In the entries below, count every line with the word "LoginBody". Return only the count.

Revision comparison data:
········

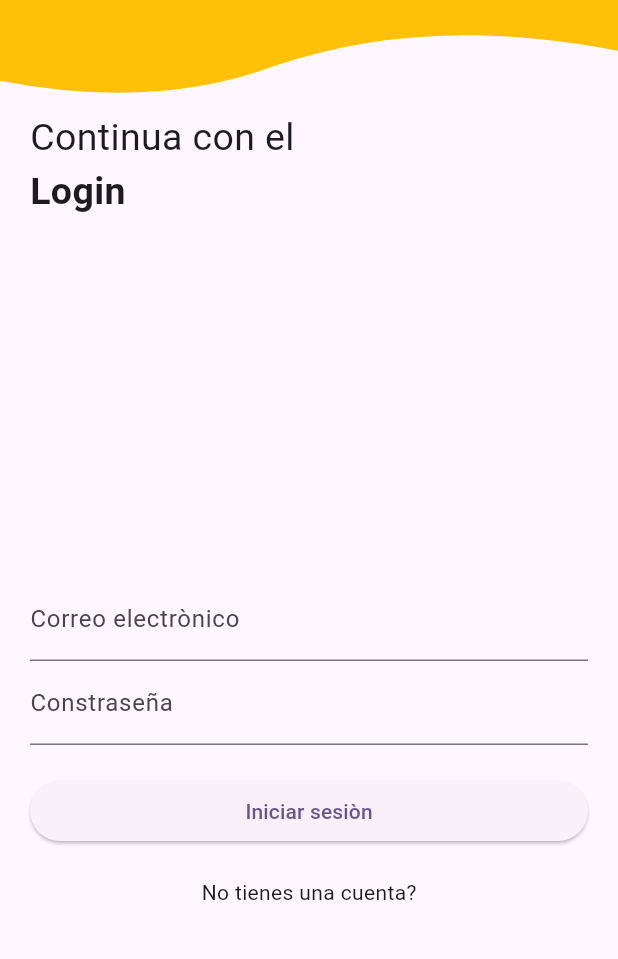
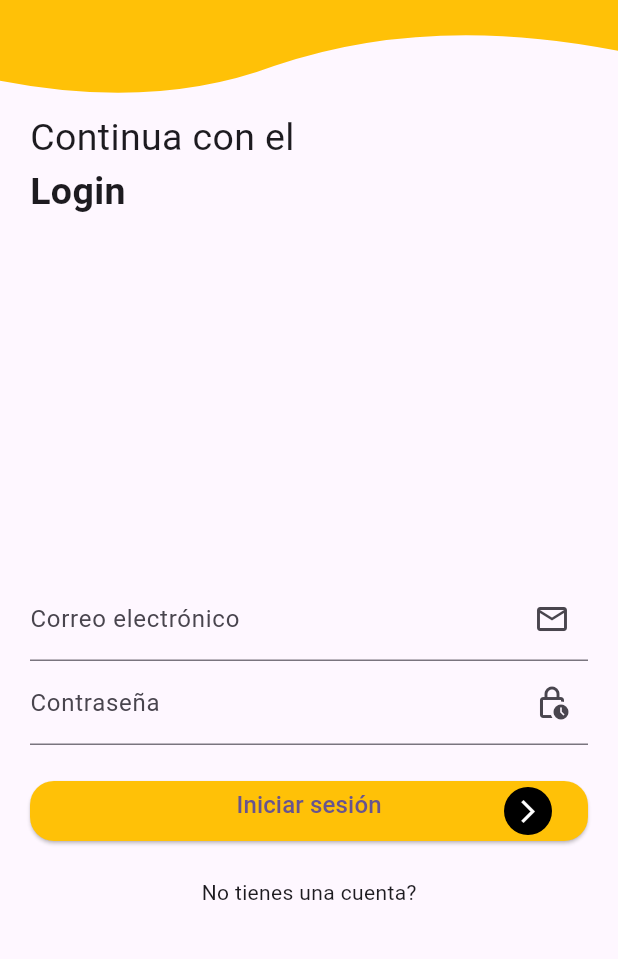
Before and after one commit to clayaldas/blog_app, a Flutter app: the screen it shows after launch, on a phone screen of 412 x 824 dp, the part 260-1219 px from its top. Run offline on Flutter 3.47's test engine with Material 3 defaults, Android fonts, the phone set to English and light mode, and no system bars; our stand-ins replace flutter_custom_clippers.

Commit message:
Clase del miercoles 16 de octubre finalizada

```diff
--- a/lib/src/presentation/pages/auth/login/login_page.dart
+++ b/lib/src/presentation/pages/auth/login/login_page.dart
@@ -1,87 +1,13 @@
+import 'package:blog_app/src/presentation/pages/auth/login/widgets/login_body.dart';
 import 'package:flutter/material.dart';
-import 'package:flutter_custom_clippers/flutter_custom_clippers.dart';
 
 class LoginPage extends StatelessWidget {
   const LoginPage({super.key});
 
   @override
   Widget build(BuildContext context) {
-    return Scaffold(
-      body: Column(
-        crossAxisAlignment: CrossAxisAlignment.start,
-        children: [
-          ClipPath(
-            clipper: WaveClipperTwo(),
-            child: Container(
-              height: MediaQuery.of(context).size.height * 0.30,
-              color: Colors.amber,
-              child: Row(
-                mainAxisAlignment: MainAxisAlignment.spaceEvenly,
-                children: [
-                  Image.asset(
-                    'assets/images/gamepad.png',
-                    height: 100,
-                    width: 150,
-                  ),
-                  const Text(
-                    'App Blog',
-                    style: TextStyle(
-                      fontSize: 25,
-                      fontWeight: FontWeight.bold,
-                    ),
-                  ),
-                ],
-              ),
-            ),
-          ),
-          Container(
-            margin: const EdgeInsets.only(left: 20),
-            child: const Text(
-              'Continua con el',
-              style: TextStyle(fontSize: 25),
-            ),
-          ),
-          Container(
-            margin: const EdgeInsets.only(left: 20),
-            child: const Text(
-              'Login',
-              style: TextStyle(fontSize: 25, fontWeight: FontWeight.bold),
-            ),
-          ),
-          const Spacer(),
-          Container(
-            margin: const EdgeInsets.symmetric(horizontal: 20),
-            child: const TextField(
-              decoration: InputDecoration(
-                label: Text('Correo electrònico'),
-              ),
-            ),
-          ),
-          Container(
-            margin: const EdgeInsets.symmetric(horizontal: 20),
-            child: const TextField(
-              decoration: InputDecoration(
-                label: Text('Constraseña'),
-              ),
-            ),
-          ),
-          Container(
-            width: double.infinity,
-            margin: const EdgeInsets.symmetric(horizontal: 20, vertical: 20),
-            child: ElevatedButton(
-              onPressed: () {},
-              child: const Text('Iniciar sesiòn'),
-            ),
-          ),
-          Container(
-            alignment: Alignment.center,
-            margin: const EdgeInsets.only(bottom: 46),
-            child: const Text(
-              'No tienes una cuenta?',
-            ),
-          )
-        ],
-      ),
+    return const Scaffold(
+      body: LoginBody(),
     );
   }
 }
--- /dev/null
+++ b/lib/src/presentation/pages/auth/login/widgets/login_body.dart
@@ -0,0 +1,84 @@
+import 'package:blog_app/src/presentation/widgets/elevated_button_widget.dart';
+import 'package:blog_app/src/presentation/widgets/text_field_widget.dart';
+import 'package:flutter_custom_clippers/flutter_custom_clippers.dart';
+import 'package:flutter/material.dart';
+
+class LoginBody extends StatelessWidget {
+  const LoginBody({super.key});
+
+  @override
+  Widget build(BuildContext context) {
+    return Column(
+      crossAxisAlignment: CrossAxisAlignment.start,
+      children: [
+        ClipPath(
+          clipper: WaveClipperTwo(),
+          child: Container(
+            height: MediaQuery.of(context).size.height * 0.30,
+            color: Colors.amber,
+            child: Row(
+              mainAxisAlignment: MainAxisAlignment.spaceEvenly,
+              children: [
+                Image.asset(
+                  'assets/images/gamepad.png',
+                  height: 100,
+                  width: 150,
+                ),
+                const Text(
+                  'App Blog',
+                  style: TextStyle(
+                    fontSize: 25,
+                    fontWeight: FontWeight.bold,
+                  ),
+                ),
+              ],
+            ),
+          ),
+        ),
+        Container(
+          margin: const EdgeInsets.only(left: 20),
+          child: const Text(
+            'Continua con el',
+            style: TextStyle(fontSize: 25),
+          ),
+        ),
+        Container(
+          margin: const EdgeInsets.only(left: 20),
+          child: const Text(
+            'Login',
+            style: TextStyle(fontSize: 25, fontWeight: FontWeight.bold),
+          ),
+        ),
+        const Spacer(),
+        Container(
+            margin: const EdgeInsets.symmetric(horizontal: 20),
+            child: const TextFieldWidget(
+              text: 'Correo electrónico',
+              icon: Icons.email_outlined,
+            )),
+        Container(
+          margin: const EdgeInsets.symmetric(horizontal: 20),
+          child: const TextFieldWidget(
+            text: 'Contraseña',
+            icon: Icons.lock_clock_outlined,
+          ),
+        ),
+        Container(
+          width: double.infinity,
+          margin: const EdgeInsets.symmetric(horizontal: 20, vertical: 20),
+          child: ElevatedButtonWidget(
+            text: 'Iniciar sesión',
+            onPressed: () {},
+          ),
+        ),
+        Container(
+          alignment: Alignment.center,
+          margin: const EdgeInsets.only(bottom: 46),
+          child: const Text(
+            'No tienes una cuenta?',
+          ),
+        )
+      ],
+    );
+  }
+}
--- /dev/null
+++ b/lib/src/presentation/utils/base_color.dart
@@ -0,0 +1,4 @@
+import 'package:flutter/material.dart';
+
+const baseColor = Color.fromARGB(255, 138, 251, 451);
+const backGroundColor = Color.fromARGB(255, 30, 30, 30);
--- /dev/null
+++ b/lib/src/presentation/widgets/elevated_button_widget.dart
@@ -0,0 +1,47 @@
+import 'package:flutter/material.dart';
+
+class ElevatedButtonWidget extends StatelessWidget {
+  final String text;
+  final Function() onPressed;
+
+  const ElevatedButtonWidget(
+      {super.key, required this.text, required this.onPressed});
+
+  @override
+  Widget build(BuildContext context) {
+    return ElevatedButton(
+      // onPressed: () {},
+      onPressed: onPressed,
+
+      style: ElevatedButton.styleFrom(
+        backgroundColor: Colors.amber,
+        shape: RoundedRectangleBorder(
+          borderRadius: BorderRadius.circular(16),
+        ),
+      ),
+      child: Stack(
+        children: [
+          Container(
+            alignment: Alignment.center,
+            child: Text(
+              // 'Iniciar sesión',
+              text,
+              style: const TextStyle(fontSize: 16),
+            ),
+          ),
+          Container(
+            alignment: Alignment.centerRight,
+            child: const CircleAvatar(
+              backgroundColor: Colors.black,
+              radius: 16,
+              child: Icon(
+                Icons.arrow_forward_ios,
+                color: Colors.white,
+              ),
+            ),
+          ),
+        ],
+      ),
+    );
+  }
+}
--- /dev/null
+++ b/lib/src/presentation/widgets/text_field_widget.dart
@@ -0,0 +1,24 @@
+import 'package:flutter/material.dart';
+
+class TextFieldWidget extends StatelessWidget {
+  final String text;
+  final IconData icon;
+
+  const TextFieldWidget({super.key, required this.text, required this.icon});
+
+  @override
+  Widget build(BuildContext context) {
+    return TextField(
+      decoration: InputDecoration(
+        label: Text(text),
+        labelStyle: const TextStyle(
+            //color: Colors.red,
+            ),
+        suffixIcon: Icon(icon),
+      ),
+      style: const TextStyle(
+        color: Colors.white,
+      ),
+    );
+  }
+}
```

········

Written solution: 3